3: Preacher by Garth Ennis
An atheist minister from Texas inhabited by the spawn of an angel and demon, his hit-woman girlfriend, and his vampire best friend are on a cross-world trek to find God and make him pay for what he did to humanity.
No entry on this list is as gross, offensive, and violent as Preacher. Garth Ennis and artist Steve Dillon created an amazing world without morals. The main characters kill, torture, and cheat their way across the globe on their quest, but you cheer them on every step of the way
Also check out: The Boys, The Punisher, Crossed
4: The Invisibiles by Grant Morrison
The story is deceptively simple. Two secret organizations have been at war since the beginning of mankind. One is dedicated towards order and control (the Outer Church), the other to freedom and chaos (the Invisibles). The end of the war is coming and one side will win.
This is the comic book world’s equivalent of Jodorowsky’s “The Holy Mountain.” It is a comic book that leaves its pages and will literally start appearing in your daily life. Think I’m joking? Read The Invisibles and then get back to me.
Also check out: Animal Man, The Filth, Flex Mentallo
5: Y the Last Man by Brian K. Vaughan
Suddenly every male mammal on Earth drops dead at the same moment-except for one man, Yorick, and his pet monkey. At the moment of the disaster, he was proposing to his girlfriend in the Australian outback from his apartment in New York City. So begins his cross-world trek to find his love through a world in chaos.
Like the best high concept bizarro, Vaughan creates a vivid and detailed world from a simple and engaging premiss. From the first issue, the story is thrilling, engaging, and fascinating until the last issue.
Also check out: Runaways, Ex Machina, Pride of Baghdad
6: Swamp Thing by Alan Moore
A conscious plant that thinks it’s a man falls in love with a human woman. Also various supernatural forces are after the Swamp Thing. And hallucinogenic drugs grow from its body. And it beats up Batman. It’s fucking crazy.
While the character Swamp Thing is rather well known, few (or not nearly enough) have read Alan Moore’s classic run on the comic. Moore took a DC character that had been languishing in obscurity and completely reinvented it into one of the most celebrated and beautiful (in art and story) comic titles ever published.
The series ranges from adventure, to fantasy, to horror, to science fiction, but at the heart of the entire epic is the forbidden love between a human and a sentient chemically mutated plant god.
Fun Fact: Moore’s run on Swamp Thing introduced the British occult detective John Constantine, star of the comic series Hellblazer and played by Keanu Reeves in Constantine.
Also check out: V for Vendetta, Promethea, From Hell
7: We3 by Grant Morrison

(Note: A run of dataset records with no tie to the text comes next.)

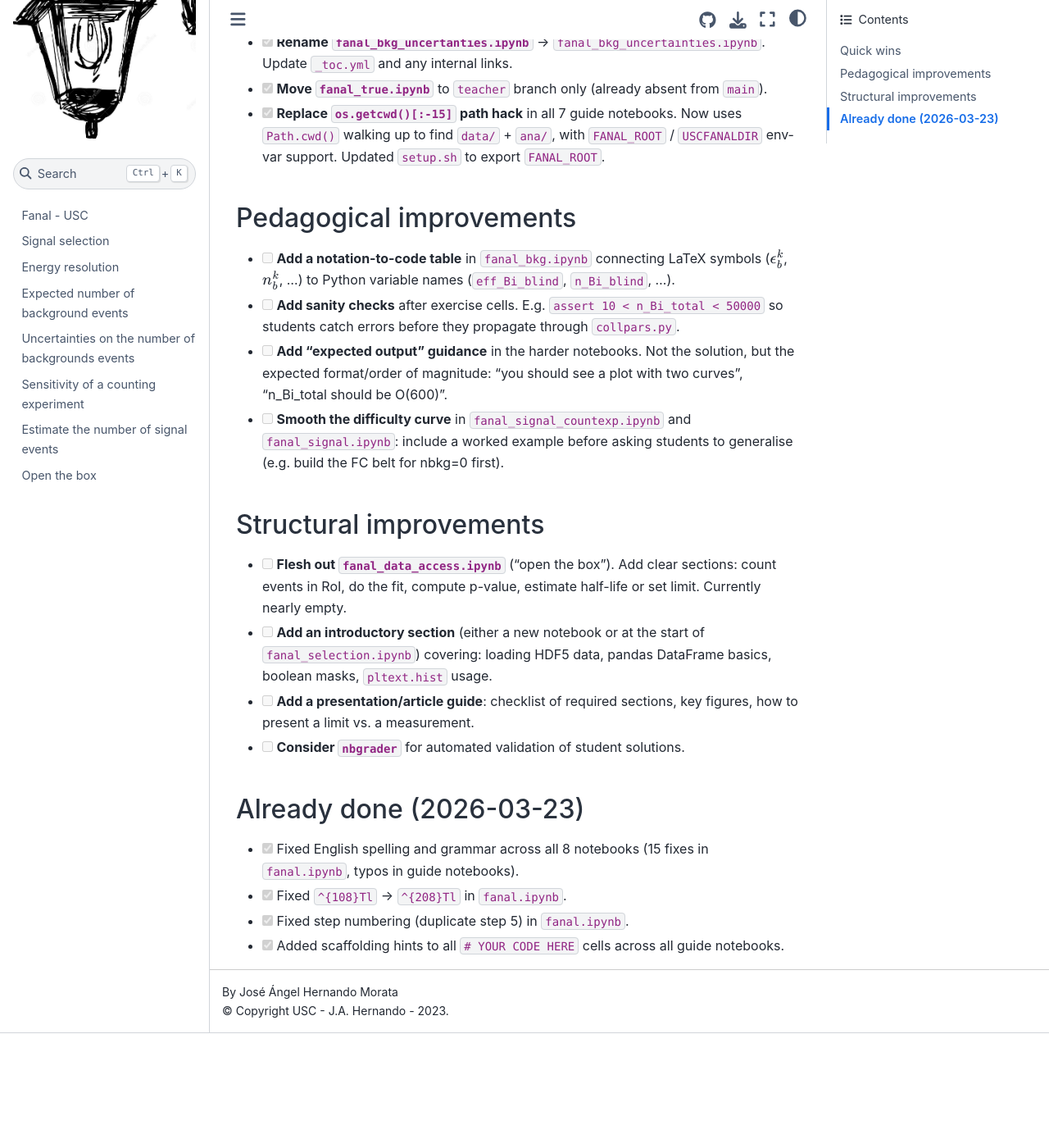
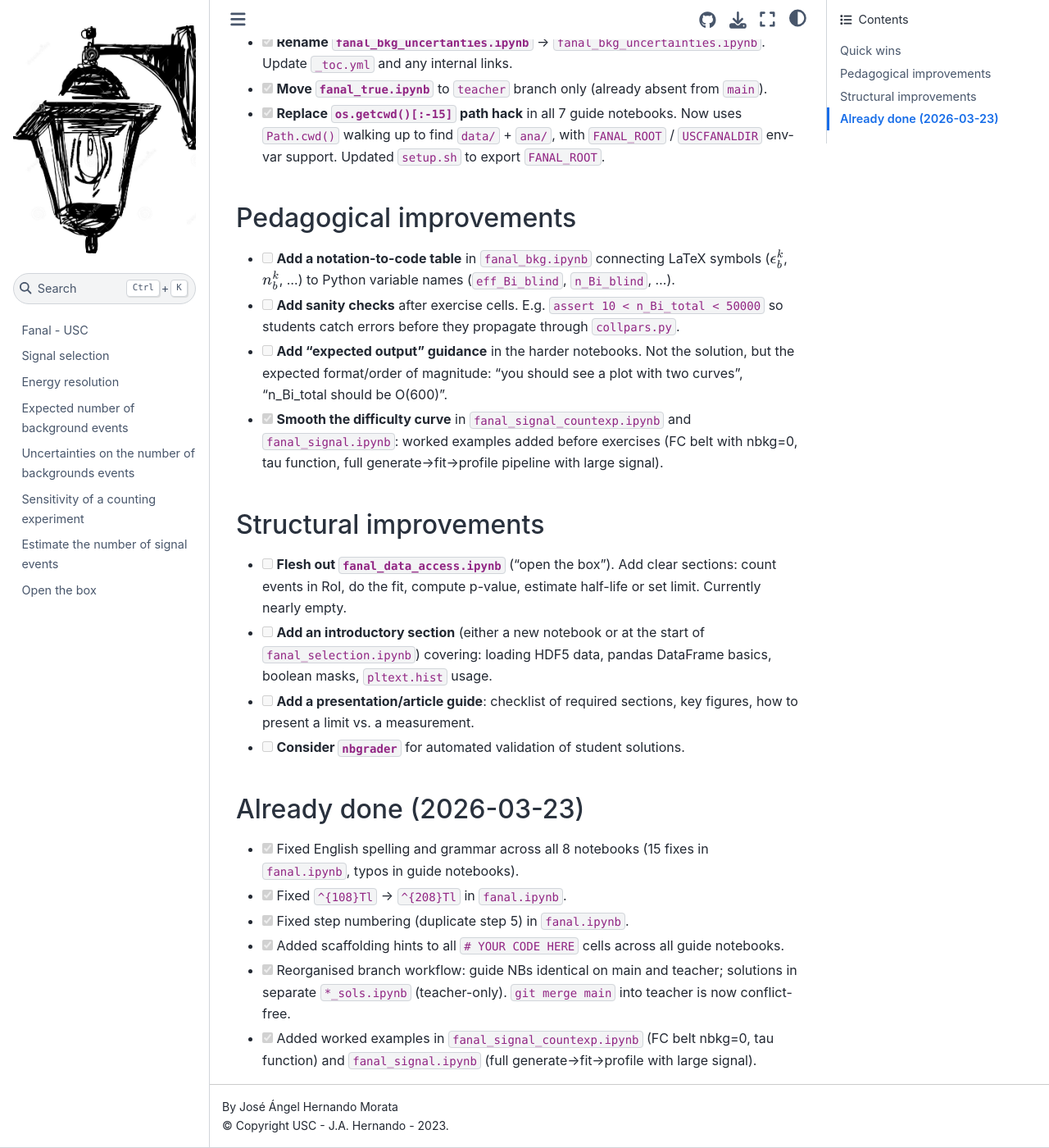
Before and after one commit to jahernando/USC-Fanal-v2, a Jupyter Book: the page built from FANAL_IMPROVEMENTS.md, in a window 1280 px wide and 1400 px high, scrolled down 221 px. Shown: the whole window at 82% size. Built offline with Jupyter Book 1.0.4 settings and Sphinx 7.4.7 and the Sphinx Book theme 1.1.4, drawn with Linux system fonts in a browser that asks for light colours; pages that are not in the unit, such as notebooks, are missing from menus; before the commit the page ends 1481 px from its top, so only the background shows below that.

Commit message:
docs: update FANAL_IMPROVEMENTS.md — mark completed tasks
Co-Authored-By: Claude Opus 4.6 (1M context) <noreply@anthropic.com>

```diff
--- a/FANAL_IMPROVEMENTS.md
+++ b/FANAL_IMPROVEMENTS.md
@@ -13,7 +13,7 @@ Review of the student-facing notebooks (main branch) with proposed improvements.
 - [ ] **Add a notation-to-code table** in `fanal_bkg.ipynb` connecting LaTeX symbols ($\epsilon^k_b$, $n^k_b$, ...) to Python variable names (`eff_Bi_blind`, `n_Bi_blind`, ...).
 - [ ] **Add sanity checks** after exercise cells. E.g. `assert 10 < n_Bi_total < 50000` so students catch errors before they propagate through `collpars.py`.
 - [ ] **Add "expected output" guidance** in the harder notebooks. Not the solution, but the expected format/order of magnitude: "you should see a plot with two curves", "n_Bi_total should be O(600)".
-- [ ] **Smooth the difficulty curve** in `fanal_signal_countexp.ipynb` and `fanal_signal.ipynb`: include a worked example before asking students to generalise (e.g. build the FC belt for nbkg=0 first).
+- [x] **Smooth the difficulty curve** in `fanal_signal_countexp.ipynb` and `fanal_signal.ipynb`: worked examples added before exercises (FC belt with nbkg=0, tau function, full generate→fit→profile pipeline with large signal).
 
 ## Structural improvements
 
@@ -28,3 +28,5 @@ Review of the student-facing notebooks (main branch) with proposed improvements.
 - [x] Fixed `^{108}Tl` → `^{208}Tl` in `fanal.ipynb`.
 - [x] Fixed step numbering (duplicate step 5) in `fanal.ipynb`.
 - [x] Added scaffolding hints to all `# YOUR CODE HERE` cells across all guide notebooks.
+- [x] Reorganised branch workflow: guide NBs identical on main and teacher; solutions in separate `*_sols.ipynb` (teacher-only). `git merge main` into teacher is now conflict-free.
+- [x] Added worked examples in `fanal_signal_countexp.ipynb` (FC belt nbkg=0, tau function) and `fanal_signal.ipynb` (full generate→fit→profile with large signal).
```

The government has petnapped a dog, a cat, and a rabbit and turned them into super-killing cyborgs of war. One day the three animals escape and go on a quest to find something they know they miss but don’t really know what it is. Someplace called “home.’
Grant Morrison stretches his writing muscles and moves away from epic psychedelic comics to a miniseries dealing with man’s relationship to animals and how powerful the need to belong and be loved is. It’s short but powerful. I’ve had more than one friend break down in tears after reading this.
“Homeward Bound” as directed by David Cronenberg. Really, that’s all you need to know.
Also check out: Kill Your Boyfriend, Arkham Asylum, Seaguy
8: League of Extraordinary Gentlemen by Alan Moore
Once again, ignore the terrible movie (why do so many of these great stories get made into such shitty movies?). Moore takes heroes from the world of literature and ensembles them into a kind of super-team. They then travel the world battling the villains from other classic works of literature.
Each volume of the series takes place in a different era and the characters and background reflect that and reference popular literature of the time period. It’s an English graduate student’s wet dream.
Unlike most of the other entries on this list, this series is still ongoing but the last book is due to come out next year.
Also check out: Lost Girls, Neonomicon, 1963